At the urging of residents, Brookhaven City Council will consider seeking additional legal advice regarding its controversial sexually-oriented business ordinance.
Brookhaven residents, dissatisfied with the city’s legal battle with the Pink Pony strip club, aired their grievances during an Oct. 16 roundtable discussion with Mayor J. Max Davis and Councilman Joe Gebbia.
The informal gathering was organized by a group of neighborhood leaders who commissioned a telephone poll about the lawsuit. The results showed 75 percent of those polled wanted the city to settle its lawsuit with the Pink Pony, and 62 percent felt the city’s actions did not represent the will of the people.
Residents lobbed their questions and criticisms at the city officials, who for months have been advised not to talk about the lawsuit.
“This is not so much about the Pink Pony, but the will of the people,” said Kerry Witt, president of the Pine Hills Homeowners Association and an organizer of the poll. “We’re just trying to convey to the city that the will of the people is just as important as what they think is right for the city.”
Earlier this year, the Pink Pony strip club sued the city of Brookhaven over its sexually-oriented business ordinance, which bans nude dancing and alcohol. City officials say DeKalb’s law is unconstitutional, and a stronger ordinance is necessary to protect the city. But the owners of the club say the law would put them out of business.
Currently, the owners of the Pink Pony pay DeKalb County a $100,000 annual licensing fee as part of a settlement from a previous lawsuit.
Davis asked the group for a show of hands to see who would feel comfortable with the city collecting that fee from the Pink Pony in exchange for ignoring the law. All hands shot up, and some even suggested the city should ask for more.
“We in the city need these tax dollars. I want to see 15 more squad cars,” said Ashford Park resident Ronnie Mayer. “Use that tax money for good.”
Many of the residents questioned the city’s employment of Scott Bergthold, the Tennessee attorney who was hired to help draft the sexually-oriented business ordinance. Bergthold has written and defended laws that regulate adult businesses around the country. One woman asked the city officials to seek the advice of other attorneys.
Residents also disputed the city’s claims of “secondary effects” caused by sexually-oriented businesses. A Pine Hills resident who said he lives “a stone’s throw” from the Pink Pony said he has never had any problems associated with the club.

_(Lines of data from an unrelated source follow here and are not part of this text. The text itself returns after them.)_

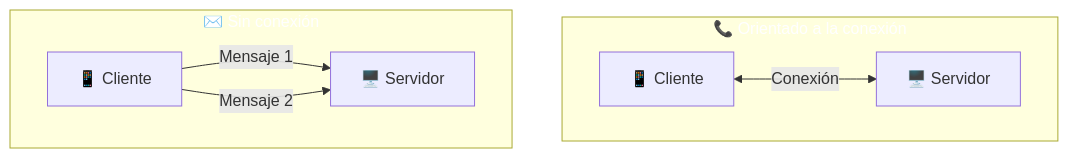
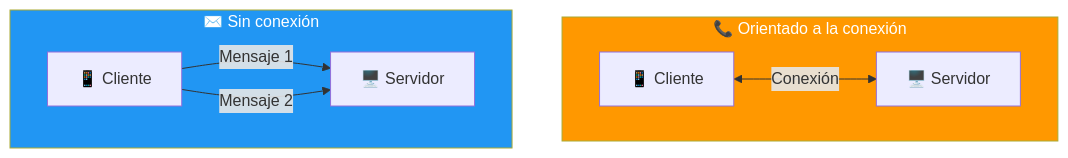
The second of 7 diagrams in 01-conceptos-servicios.md (joseluisgs/DesarrolloWebEntornosServidor-02-2026-2027), drawn with Mermaid before and after one commit. The commit also changed other lines of this file and 29 other files, not shown here.

Commit message:
docs: corregir estilos Mermaid y estilo, quitar referencias a la Tienda y reestructurar los retos 13 y 15

````diff
--- a/01-conceptos-servicios.md
+++ b/01-conceptos-servicios.md
@@ -77,12 +77,12 @@
 ```mermaid
 flowchart TD
     subgraph CONEXION["📞 Orientado a la conexión"]
         A1["📱 Cliente"] <-->|Conexión| B1["🖥️ Servidor"]
     end
     subgraph SINCONEXION["✉️ Sin conexión"]
         A2["📱 Cliente"] -->|Mensaje 1| B2["🖥️ Servidor"]
         A2 -->|Mensaje 2| B2
     end
-    style CONEXION fill:#FF980,color:#fff0,color:#fff
-    style SINCONEXION fill:#2196F,color:#fff3,color:#fff
+    style CONEXION fill:#FF9800,color:#fff
+    style SINCONEXION fill:#2196F3,color:#fff
 ```
````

Kathy Forbes, a Brookhaven Fields resident who organized the event, listed a number of new businesses near the club to dispute claims that the Pink Pony will discourage economic development.
“We just don’t buy it. They’ve been good neighbors, and there’s a lot of business coming in,” Forbes said.
Davis said members of City Council felt it was their duty to shore up the regulations for adult businesses. He said clubs that serve alcohol and allow nude dancing can bring down property values and have shown to be associated with other crimes.
“It’s not because we’re moralists,” Davis said. “It’s not because we’re on a crusade to shut down strip clubs.”
At the City Council’s Oct. 22 meeting, Davis told the other council members that following the suggestions from residents at the roundtable discussion, he’d like to seek the advice of other attorneys regarding the city’s law. He said outside opinions would help to affirm the city’s position or bring up things they may not have considered.
“Frankly, there were a couple things I didn’t have answers for that I would like answers to,” Davis said of the roundtable discussion. He said seeking outside legal advice is “not to undermine our ordinance …. It’s just more informing our decision.”
Councilwoman Rebecca Chase Williams quickly rejected the suggestion.
“I have a bit of an objection to this. I personally think we reached out early on and had suggestions at a work session,” Williams said. “Are we going to keep looking for opinions until we find one they agree with?”
Councilman Bates Mattison, who watched a video of the roundtable discussion, said he’d like to entertain other ideas to help potentially lower the city’s legal costs.
“The issue I heard resoundingly is that [residents] are concerned about the cost,” Mattison said.
Councilman Jim Eyre also questioned the need to seek other advice. He said he doesn’t know what, short of rescinding the ordinance, would make the Pink Pony owners drop the lawsuit.
“We’re sort of on a train that has left the station,” Eyre said. “While I understand and appreciate what you’re saying, I don’t know that we have the option to mitigate those costs because we’re not driving those costs.”
Gebbia said talking about the sexually- oriented business ordinance with residents was very valuable because council members have been “muzzled” on the topic.
“One of the most valuable outcomes was people were generally satisfied to have us there,” Gebbia said. “We all ran on the basis of transparency and that was transparency.”